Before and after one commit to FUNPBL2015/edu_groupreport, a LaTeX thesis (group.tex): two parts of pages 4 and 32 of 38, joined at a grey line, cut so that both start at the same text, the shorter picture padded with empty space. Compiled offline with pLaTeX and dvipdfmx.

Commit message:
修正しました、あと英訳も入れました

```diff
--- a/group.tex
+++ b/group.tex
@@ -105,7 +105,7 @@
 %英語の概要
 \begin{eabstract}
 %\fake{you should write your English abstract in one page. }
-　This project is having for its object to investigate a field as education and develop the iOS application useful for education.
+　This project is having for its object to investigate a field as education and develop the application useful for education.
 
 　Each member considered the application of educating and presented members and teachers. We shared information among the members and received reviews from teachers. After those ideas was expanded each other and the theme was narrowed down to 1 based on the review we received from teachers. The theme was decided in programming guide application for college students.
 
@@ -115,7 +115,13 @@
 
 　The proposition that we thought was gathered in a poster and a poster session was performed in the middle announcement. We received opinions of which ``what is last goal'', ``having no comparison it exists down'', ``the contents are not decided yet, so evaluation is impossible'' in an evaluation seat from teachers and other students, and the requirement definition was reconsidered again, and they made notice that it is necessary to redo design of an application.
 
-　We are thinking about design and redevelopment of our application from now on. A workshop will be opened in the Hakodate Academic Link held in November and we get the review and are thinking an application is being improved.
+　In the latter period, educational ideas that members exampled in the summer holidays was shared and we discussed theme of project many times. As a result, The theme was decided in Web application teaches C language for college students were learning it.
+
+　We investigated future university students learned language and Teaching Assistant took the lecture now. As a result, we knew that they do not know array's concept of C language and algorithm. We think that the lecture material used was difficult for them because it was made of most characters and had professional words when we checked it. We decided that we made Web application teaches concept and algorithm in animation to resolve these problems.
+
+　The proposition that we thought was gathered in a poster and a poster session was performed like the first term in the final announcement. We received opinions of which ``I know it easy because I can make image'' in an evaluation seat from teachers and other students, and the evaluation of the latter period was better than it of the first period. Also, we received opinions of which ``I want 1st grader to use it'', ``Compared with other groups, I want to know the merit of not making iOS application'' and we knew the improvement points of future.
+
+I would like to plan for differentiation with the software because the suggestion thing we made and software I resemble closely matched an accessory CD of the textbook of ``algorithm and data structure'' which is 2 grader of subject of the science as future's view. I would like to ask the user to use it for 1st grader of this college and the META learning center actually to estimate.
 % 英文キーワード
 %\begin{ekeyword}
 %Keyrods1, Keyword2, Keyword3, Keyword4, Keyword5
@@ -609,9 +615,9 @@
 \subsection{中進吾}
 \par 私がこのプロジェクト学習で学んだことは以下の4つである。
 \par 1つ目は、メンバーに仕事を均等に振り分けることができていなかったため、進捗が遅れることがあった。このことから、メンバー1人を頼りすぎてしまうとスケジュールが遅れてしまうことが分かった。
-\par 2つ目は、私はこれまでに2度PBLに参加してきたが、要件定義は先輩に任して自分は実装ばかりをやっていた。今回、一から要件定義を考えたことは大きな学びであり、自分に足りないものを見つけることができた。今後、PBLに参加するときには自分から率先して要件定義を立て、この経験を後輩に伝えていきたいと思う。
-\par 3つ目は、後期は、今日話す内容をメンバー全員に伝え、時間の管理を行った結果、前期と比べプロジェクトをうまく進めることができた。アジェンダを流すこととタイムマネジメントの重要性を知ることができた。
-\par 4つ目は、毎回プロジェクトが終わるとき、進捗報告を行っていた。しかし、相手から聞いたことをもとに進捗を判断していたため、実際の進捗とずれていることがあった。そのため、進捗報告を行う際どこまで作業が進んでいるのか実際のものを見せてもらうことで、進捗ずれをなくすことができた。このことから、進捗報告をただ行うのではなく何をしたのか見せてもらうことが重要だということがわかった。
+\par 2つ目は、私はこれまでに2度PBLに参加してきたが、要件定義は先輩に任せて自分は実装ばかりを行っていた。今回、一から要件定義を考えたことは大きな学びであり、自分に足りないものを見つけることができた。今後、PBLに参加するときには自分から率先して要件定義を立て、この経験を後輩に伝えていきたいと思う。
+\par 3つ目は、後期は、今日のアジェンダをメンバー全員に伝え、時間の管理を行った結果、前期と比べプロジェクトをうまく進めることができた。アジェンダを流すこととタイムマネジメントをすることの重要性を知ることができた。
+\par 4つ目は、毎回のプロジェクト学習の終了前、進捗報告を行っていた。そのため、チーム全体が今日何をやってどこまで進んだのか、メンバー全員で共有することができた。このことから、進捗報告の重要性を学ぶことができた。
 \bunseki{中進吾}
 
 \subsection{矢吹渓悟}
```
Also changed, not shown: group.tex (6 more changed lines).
= = = =
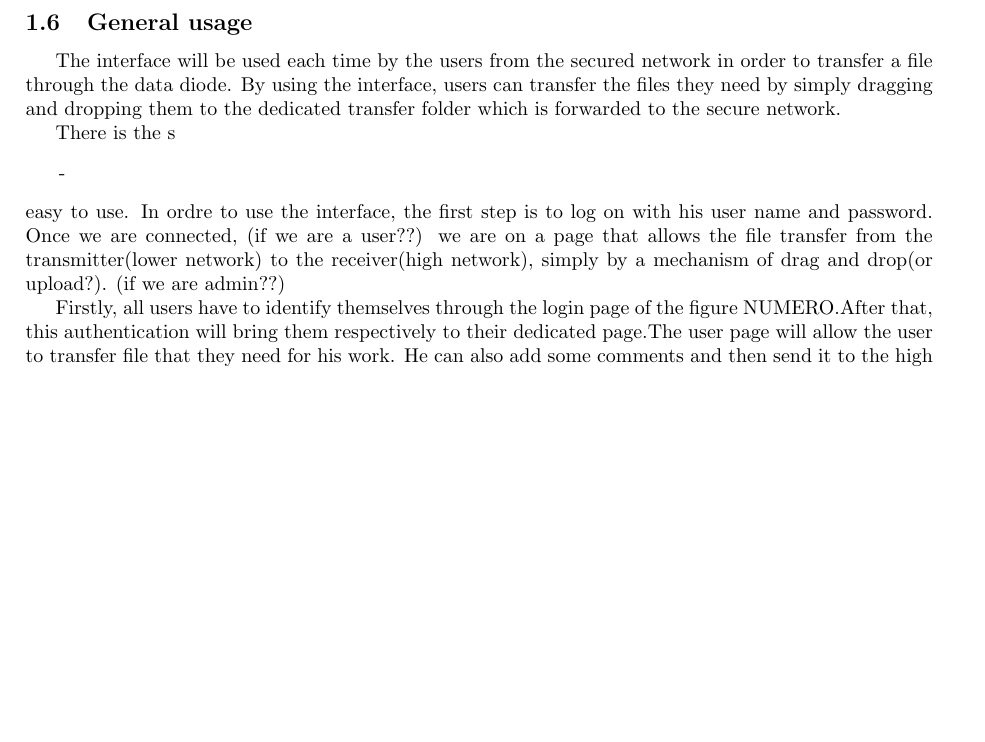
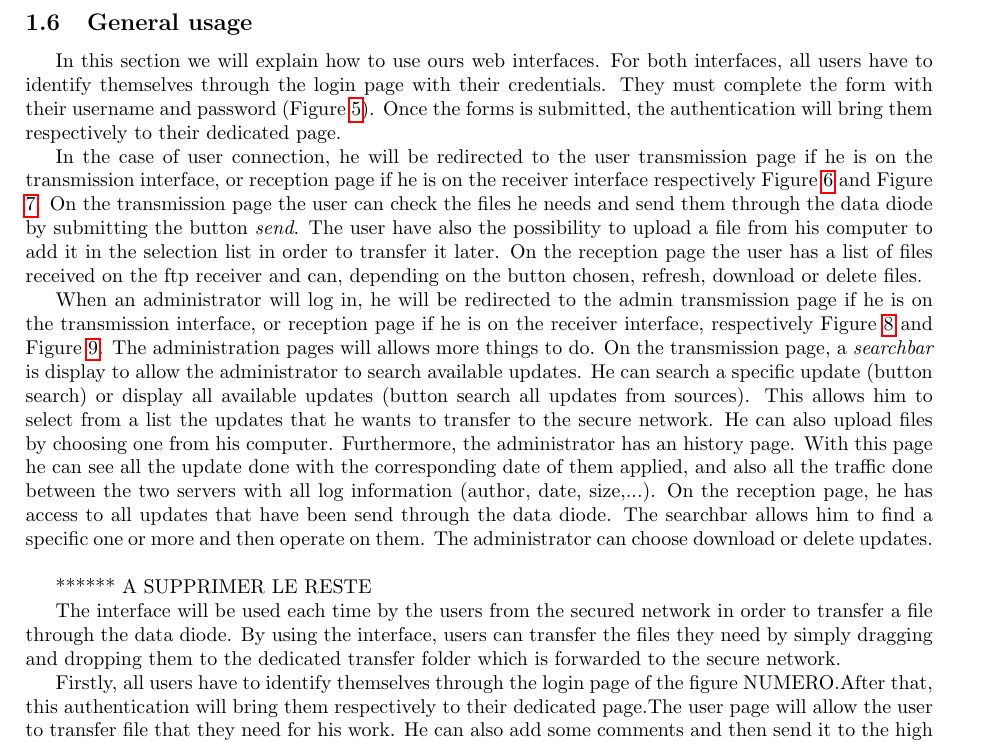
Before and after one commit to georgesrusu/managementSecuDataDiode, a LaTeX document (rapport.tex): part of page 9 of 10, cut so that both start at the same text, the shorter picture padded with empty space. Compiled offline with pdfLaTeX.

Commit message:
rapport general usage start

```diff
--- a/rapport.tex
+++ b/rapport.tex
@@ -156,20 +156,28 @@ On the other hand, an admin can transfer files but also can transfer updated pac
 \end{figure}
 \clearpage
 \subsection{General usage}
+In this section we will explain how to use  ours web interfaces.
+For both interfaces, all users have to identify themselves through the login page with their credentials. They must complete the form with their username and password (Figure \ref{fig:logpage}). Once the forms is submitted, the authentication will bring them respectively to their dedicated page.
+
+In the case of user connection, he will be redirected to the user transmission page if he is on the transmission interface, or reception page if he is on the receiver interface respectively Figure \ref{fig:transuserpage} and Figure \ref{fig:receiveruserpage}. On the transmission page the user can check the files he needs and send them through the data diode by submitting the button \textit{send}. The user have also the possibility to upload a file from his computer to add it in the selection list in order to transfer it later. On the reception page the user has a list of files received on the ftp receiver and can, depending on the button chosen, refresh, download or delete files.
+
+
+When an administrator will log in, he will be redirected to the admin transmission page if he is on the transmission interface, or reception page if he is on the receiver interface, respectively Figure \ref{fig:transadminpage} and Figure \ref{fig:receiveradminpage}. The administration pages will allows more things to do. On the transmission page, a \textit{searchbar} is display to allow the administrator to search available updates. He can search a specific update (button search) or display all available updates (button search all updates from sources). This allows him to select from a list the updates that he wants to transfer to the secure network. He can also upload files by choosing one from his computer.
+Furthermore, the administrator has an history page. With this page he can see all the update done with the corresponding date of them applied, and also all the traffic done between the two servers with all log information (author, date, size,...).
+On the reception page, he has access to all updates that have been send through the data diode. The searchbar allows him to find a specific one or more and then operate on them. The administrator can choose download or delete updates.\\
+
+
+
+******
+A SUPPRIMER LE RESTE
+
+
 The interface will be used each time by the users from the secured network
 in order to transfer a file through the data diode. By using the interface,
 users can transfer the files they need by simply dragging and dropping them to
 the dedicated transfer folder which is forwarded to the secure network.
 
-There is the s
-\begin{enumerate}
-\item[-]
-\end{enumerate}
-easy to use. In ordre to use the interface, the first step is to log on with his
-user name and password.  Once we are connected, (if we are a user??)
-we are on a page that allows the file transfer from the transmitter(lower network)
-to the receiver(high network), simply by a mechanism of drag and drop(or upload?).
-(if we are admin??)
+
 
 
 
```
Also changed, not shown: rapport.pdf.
= = = =
DESCRIPTION OF THE TASK -
Gather all lines of the records that include the word "useful".

TASK ANSWER -
-　This project is having for its object to investigate a field as education and develop the iOS application useful for education.
+　This project is having for its object to investigate a field as education and develop the application useful for education.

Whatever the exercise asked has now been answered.